YOUR GOAL
When a line in the listing contains the string "signup", pick it out and copy it.

=== EXTRACTED RECORDS ===

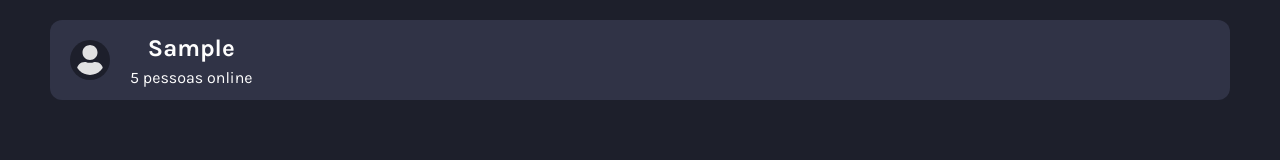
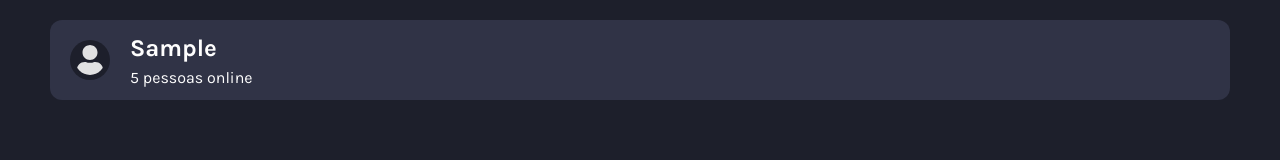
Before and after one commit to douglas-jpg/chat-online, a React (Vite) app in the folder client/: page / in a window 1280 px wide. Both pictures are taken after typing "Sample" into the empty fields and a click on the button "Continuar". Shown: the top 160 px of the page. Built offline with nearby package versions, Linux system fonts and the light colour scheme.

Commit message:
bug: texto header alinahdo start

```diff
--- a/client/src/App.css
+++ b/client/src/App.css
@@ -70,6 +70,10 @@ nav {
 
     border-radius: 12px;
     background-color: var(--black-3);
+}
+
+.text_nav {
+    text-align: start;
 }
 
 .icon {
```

===
=== EXTRACTED RECORDS ===

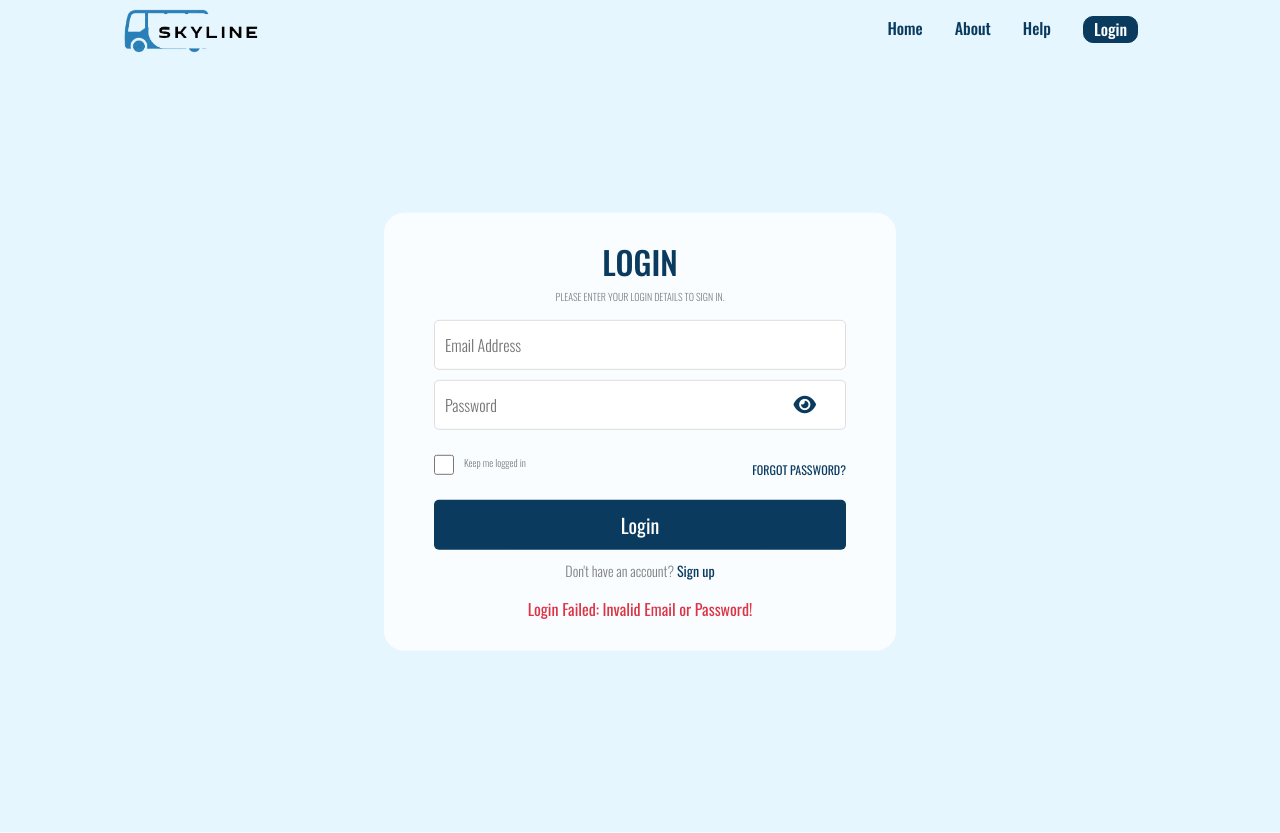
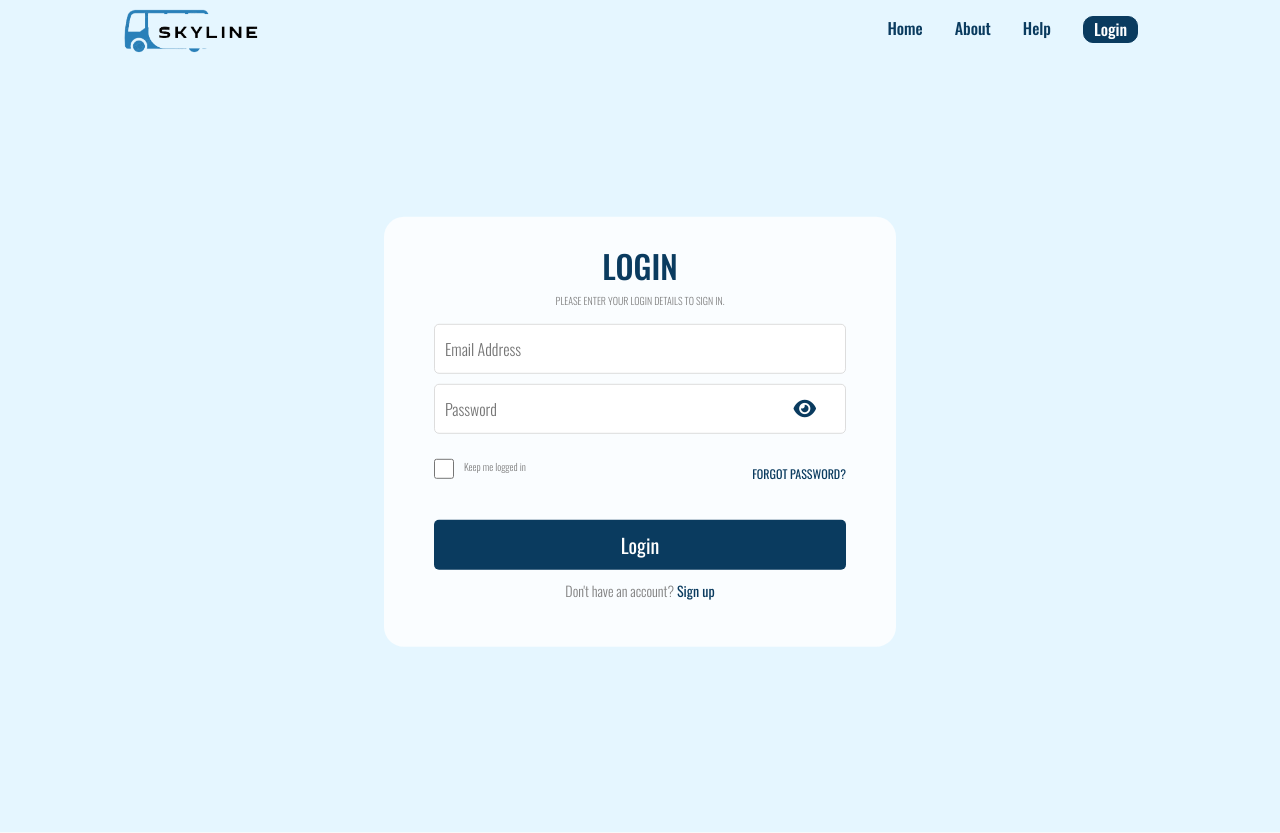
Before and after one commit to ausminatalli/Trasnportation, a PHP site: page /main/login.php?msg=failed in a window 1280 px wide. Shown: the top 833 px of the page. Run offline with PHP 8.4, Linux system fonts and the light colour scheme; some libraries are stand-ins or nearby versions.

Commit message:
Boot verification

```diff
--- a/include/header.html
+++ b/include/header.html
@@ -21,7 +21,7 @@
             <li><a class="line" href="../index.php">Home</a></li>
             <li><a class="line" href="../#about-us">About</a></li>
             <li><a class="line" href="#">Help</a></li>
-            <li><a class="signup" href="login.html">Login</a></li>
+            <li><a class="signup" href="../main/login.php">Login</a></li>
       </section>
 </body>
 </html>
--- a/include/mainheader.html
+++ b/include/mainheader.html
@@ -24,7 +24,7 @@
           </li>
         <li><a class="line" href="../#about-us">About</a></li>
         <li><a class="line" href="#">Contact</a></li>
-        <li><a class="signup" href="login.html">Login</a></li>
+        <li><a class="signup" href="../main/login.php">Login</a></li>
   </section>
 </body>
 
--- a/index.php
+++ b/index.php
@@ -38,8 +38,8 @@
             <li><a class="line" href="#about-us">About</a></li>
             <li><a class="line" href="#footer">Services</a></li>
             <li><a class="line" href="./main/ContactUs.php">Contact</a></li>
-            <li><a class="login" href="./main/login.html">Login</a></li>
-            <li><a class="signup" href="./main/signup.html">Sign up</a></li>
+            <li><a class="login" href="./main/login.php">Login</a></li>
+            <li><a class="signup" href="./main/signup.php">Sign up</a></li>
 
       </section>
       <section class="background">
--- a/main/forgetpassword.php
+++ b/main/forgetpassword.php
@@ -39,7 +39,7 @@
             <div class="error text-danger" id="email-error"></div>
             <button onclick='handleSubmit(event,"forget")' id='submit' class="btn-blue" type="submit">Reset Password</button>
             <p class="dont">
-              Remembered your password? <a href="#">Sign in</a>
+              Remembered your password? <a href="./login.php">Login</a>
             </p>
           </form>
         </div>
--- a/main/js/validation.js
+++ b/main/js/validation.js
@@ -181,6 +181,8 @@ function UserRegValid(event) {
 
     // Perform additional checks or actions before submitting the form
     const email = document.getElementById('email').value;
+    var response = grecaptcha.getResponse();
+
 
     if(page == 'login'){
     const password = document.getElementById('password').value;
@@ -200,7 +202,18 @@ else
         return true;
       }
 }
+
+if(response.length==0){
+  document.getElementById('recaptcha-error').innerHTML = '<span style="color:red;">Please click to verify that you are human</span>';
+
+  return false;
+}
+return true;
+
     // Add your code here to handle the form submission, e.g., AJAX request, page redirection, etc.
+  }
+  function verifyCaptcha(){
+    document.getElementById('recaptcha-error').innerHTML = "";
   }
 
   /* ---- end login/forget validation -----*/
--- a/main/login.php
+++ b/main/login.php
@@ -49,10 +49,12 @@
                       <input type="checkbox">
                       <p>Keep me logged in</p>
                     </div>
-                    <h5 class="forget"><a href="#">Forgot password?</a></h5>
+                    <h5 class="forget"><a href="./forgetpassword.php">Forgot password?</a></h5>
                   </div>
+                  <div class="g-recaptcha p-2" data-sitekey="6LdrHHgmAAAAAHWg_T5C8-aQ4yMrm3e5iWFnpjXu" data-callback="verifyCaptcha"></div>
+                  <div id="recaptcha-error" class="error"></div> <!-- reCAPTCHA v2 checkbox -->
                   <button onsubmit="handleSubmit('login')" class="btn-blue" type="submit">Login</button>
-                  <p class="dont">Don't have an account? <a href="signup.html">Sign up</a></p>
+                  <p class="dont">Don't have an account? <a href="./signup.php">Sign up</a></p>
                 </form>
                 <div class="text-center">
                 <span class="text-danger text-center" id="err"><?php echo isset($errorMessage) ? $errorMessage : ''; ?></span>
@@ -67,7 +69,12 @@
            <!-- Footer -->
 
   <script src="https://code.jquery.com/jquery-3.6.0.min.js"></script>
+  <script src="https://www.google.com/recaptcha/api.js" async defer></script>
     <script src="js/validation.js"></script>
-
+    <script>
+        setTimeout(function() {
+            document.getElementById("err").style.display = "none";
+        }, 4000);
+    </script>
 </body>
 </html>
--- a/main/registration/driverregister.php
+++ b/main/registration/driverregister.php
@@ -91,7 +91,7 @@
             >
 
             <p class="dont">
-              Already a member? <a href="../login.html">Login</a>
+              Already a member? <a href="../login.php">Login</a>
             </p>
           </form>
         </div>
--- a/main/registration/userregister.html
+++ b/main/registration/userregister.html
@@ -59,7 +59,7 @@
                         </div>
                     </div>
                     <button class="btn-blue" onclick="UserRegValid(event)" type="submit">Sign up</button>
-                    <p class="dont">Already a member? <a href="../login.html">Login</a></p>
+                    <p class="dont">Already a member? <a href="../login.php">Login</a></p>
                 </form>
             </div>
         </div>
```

===

EXERCISE RESPONSE
-            <li><a class="signup" href="login.html">Login</a></li>
+            <li><a class="signup" href="../main/login.php">Login</a></li>
-        <li><a class="signup" href="login.html">Login</a></li>
+        <li><a class="signup" href="../main/login.php">Login</a></li>
-            <li><a class="signup" href="./main/signup.html">Sign up</a></li>
+            <li><a class="signup" href="./main/signup.php">Sign up</a></li>
-                  <p class="dont">Don't have an account? <a href="signup.html">Sign up</a></p>
+                  <p class="dont">Don't have an account? <a href="./signup.php">Sign up</a></p>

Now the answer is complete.